(Data records)
━━━━
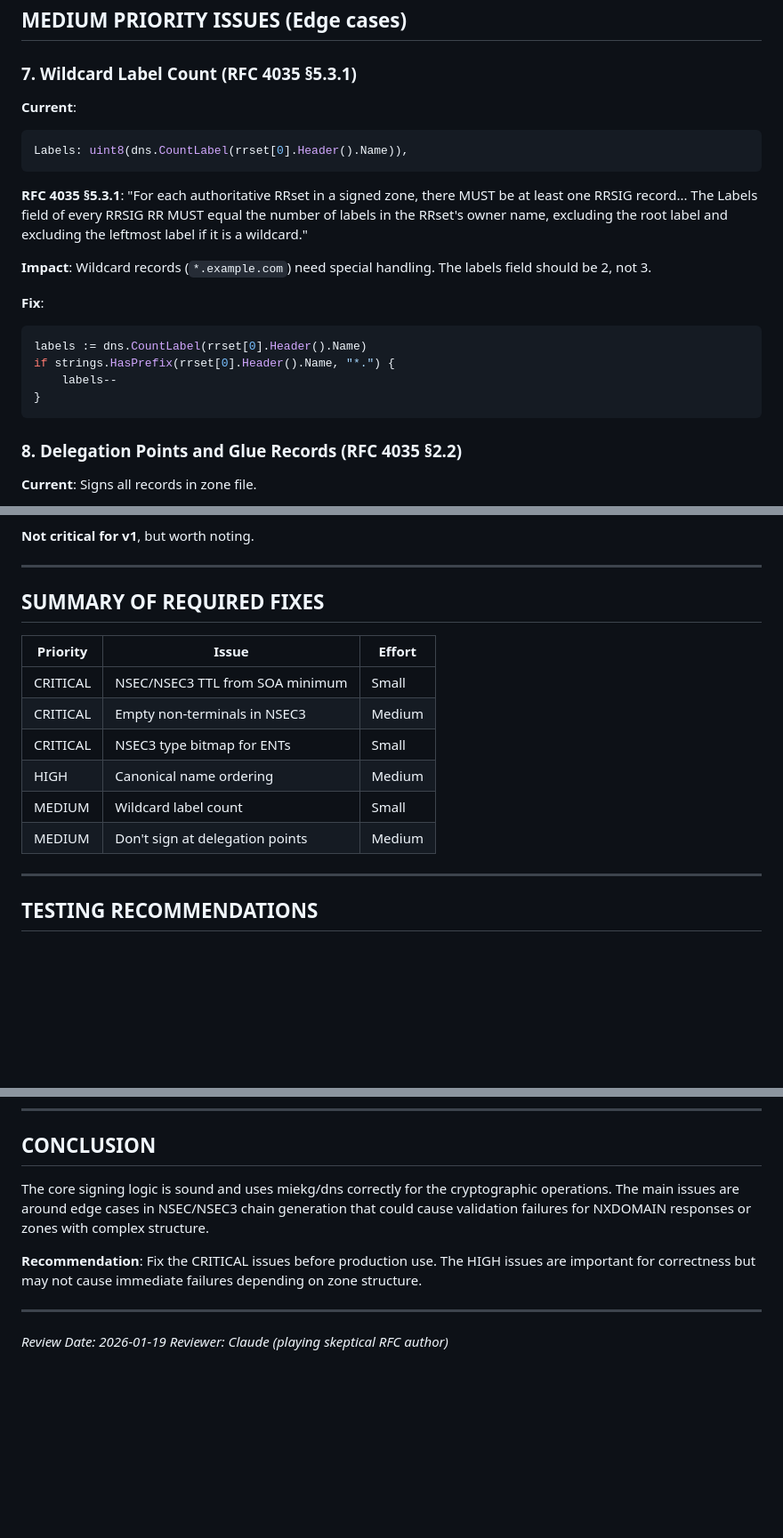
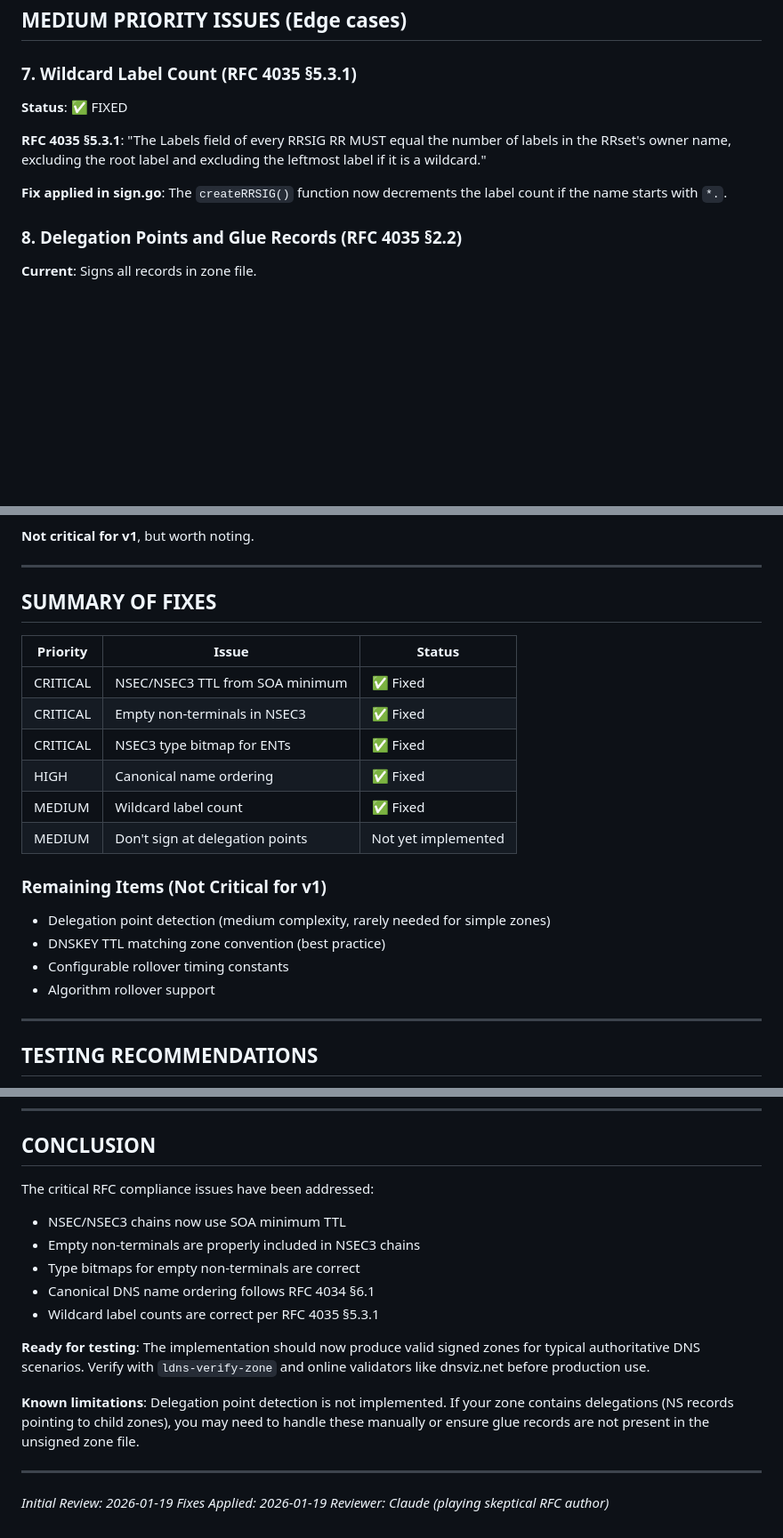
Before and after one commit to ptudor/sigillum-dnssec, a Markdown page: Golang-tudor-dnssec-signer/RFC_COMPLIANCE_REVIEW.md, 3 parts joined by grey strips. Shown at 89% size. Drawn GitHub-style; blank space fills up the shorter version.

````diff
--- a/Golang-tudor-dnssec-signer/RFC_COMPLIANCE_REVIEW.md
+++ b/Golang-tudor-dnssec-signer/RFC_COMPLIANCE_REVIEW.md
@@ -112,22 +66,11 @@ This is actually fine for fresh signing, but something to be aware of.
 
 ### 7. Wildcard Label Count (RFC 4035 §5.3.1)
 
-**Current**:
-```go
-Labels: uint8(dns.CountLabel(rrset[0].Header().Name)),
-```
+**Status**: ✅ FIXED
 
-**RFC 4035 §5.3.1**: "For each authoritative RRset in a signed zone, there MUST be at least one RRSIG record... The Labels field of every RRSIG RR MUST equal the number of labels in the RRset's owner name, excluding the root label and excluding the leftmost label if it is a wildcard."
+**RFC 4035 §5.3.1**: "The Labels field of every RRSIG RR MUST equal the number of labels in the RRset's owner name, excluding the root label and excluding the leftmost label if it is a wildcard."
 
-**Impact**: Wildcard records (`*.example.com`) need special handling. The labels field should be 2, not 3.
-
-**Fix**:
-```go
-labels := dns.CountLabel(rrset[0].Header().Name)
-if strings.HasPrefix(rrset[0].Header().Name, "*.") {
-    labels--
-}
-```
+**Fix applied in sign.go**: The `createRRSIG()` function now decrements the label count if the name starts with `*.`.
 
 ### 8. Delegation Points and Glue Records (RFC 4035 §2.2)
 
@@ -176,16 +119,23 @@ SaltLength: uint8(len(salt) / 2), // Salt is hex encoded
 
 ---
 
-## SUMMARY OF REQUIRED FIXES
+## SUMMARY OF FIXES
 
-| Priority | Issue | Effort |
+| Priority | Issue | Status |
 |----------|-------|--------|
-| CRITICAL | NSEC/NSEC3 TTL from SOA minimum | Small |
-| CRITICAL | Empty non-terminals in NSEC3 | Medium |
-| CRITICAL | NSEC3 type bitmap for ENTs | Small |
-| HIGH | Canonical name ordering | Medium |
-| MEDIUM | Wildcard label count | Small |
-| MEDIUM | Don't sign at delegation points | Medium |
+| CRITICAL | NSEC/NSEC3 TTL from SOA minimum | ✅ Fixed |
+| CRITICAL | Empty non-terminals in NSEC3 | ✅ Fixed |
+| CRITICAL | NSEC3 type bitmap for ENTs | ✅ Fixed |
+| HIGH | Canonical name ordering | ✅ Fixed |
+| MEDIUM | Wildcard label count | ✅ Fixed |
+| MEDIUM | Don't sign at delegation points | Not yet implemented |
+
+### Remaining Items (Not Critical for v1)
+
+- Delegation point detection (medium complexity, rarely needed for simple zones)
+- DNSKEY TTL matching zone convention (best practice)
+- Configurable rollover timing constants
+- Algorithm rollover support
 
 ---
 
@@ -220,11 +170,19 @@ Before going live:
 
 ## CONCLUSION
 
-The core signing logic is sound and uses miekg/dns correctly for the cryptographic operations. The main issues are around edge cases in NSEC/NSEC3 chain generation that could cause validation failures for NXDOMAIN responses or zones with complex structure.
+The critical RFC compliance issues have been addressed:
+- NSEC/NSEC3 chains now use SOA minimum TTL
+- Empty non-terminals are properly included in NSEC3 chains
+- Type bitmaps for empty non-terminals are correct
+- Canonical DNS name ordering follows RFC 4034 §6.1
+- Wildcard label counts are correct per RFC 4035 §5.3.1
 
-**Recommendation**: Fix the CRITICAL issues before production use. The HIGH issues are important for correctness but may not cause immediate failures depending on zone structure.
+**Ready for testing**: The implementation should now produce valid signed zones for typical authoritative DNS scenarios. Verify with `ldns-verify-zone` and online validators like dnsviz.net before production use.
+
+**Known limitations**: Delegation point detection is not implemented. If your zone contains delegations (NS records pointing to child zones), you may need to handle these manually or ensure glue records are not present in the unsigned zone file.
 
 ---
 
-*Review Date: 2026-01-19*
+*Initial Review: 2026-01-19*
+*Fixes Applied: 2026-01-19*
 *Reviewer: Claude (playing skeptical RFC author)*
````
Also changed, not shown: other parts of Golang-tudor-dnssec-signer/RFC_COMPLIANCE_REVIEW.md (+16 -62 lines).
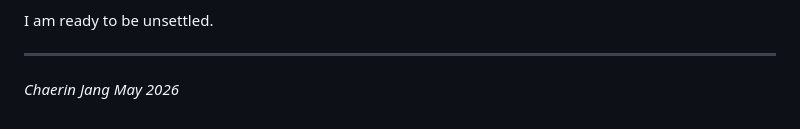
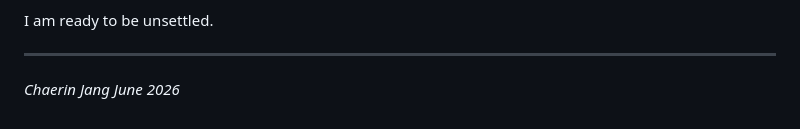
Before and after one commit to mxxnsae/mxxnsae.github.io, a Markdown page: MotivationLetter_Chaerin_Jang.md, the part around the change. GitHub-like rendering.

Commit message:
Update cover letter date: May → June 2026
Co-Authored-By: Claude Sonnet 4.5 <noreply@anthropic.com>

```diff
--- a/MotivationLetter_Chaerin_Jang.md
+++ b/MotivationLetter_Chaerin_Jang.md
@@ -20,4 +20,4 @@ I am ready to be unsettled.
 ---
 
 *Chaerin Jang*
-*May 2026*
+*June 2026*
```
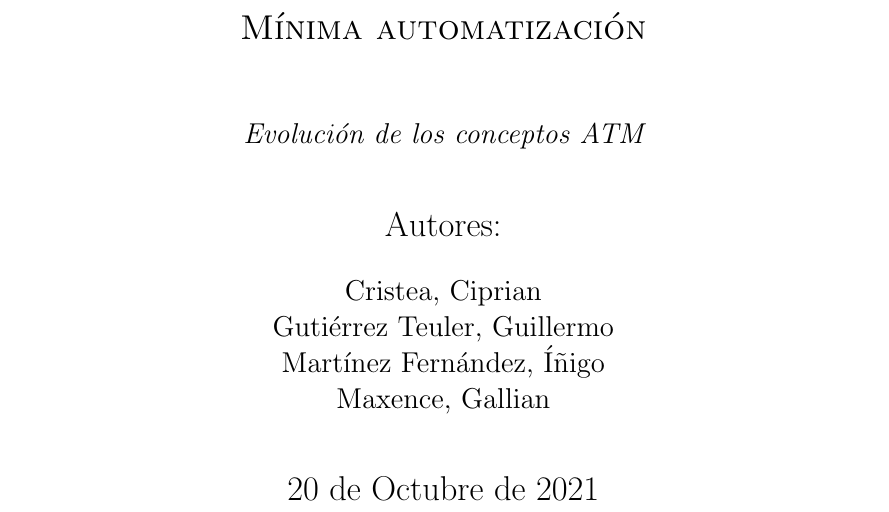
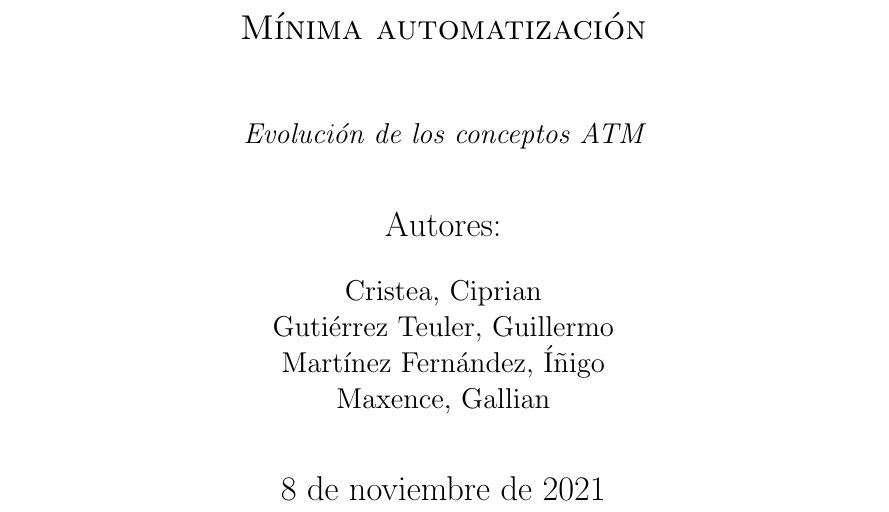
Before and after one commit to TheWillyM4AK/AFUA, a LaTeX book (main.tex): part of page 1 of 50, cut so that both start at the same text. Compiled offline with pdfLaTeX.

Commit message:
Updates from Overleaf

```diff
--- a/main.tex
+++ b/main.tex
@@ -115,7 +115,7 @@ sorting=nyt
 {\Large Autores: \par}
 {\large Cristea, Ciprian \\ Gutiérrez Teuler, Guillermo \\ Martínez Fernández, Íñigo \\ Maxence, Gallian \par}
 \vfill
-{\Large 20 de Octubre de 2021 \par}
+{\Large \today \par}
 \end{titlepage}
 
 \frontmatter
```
━━━━
What is needed:
Look through the entries and find each line that has the string "Header". Copy those lines.

Problem solution:
-Labels: uint8(dns.CountLabel(rrset[0].Header().Name)),
-labels := dns.CountLabel(rrset[0].Header().Name)
-if strings.HasPrefix(rrset[0].Header().Name, "*.") {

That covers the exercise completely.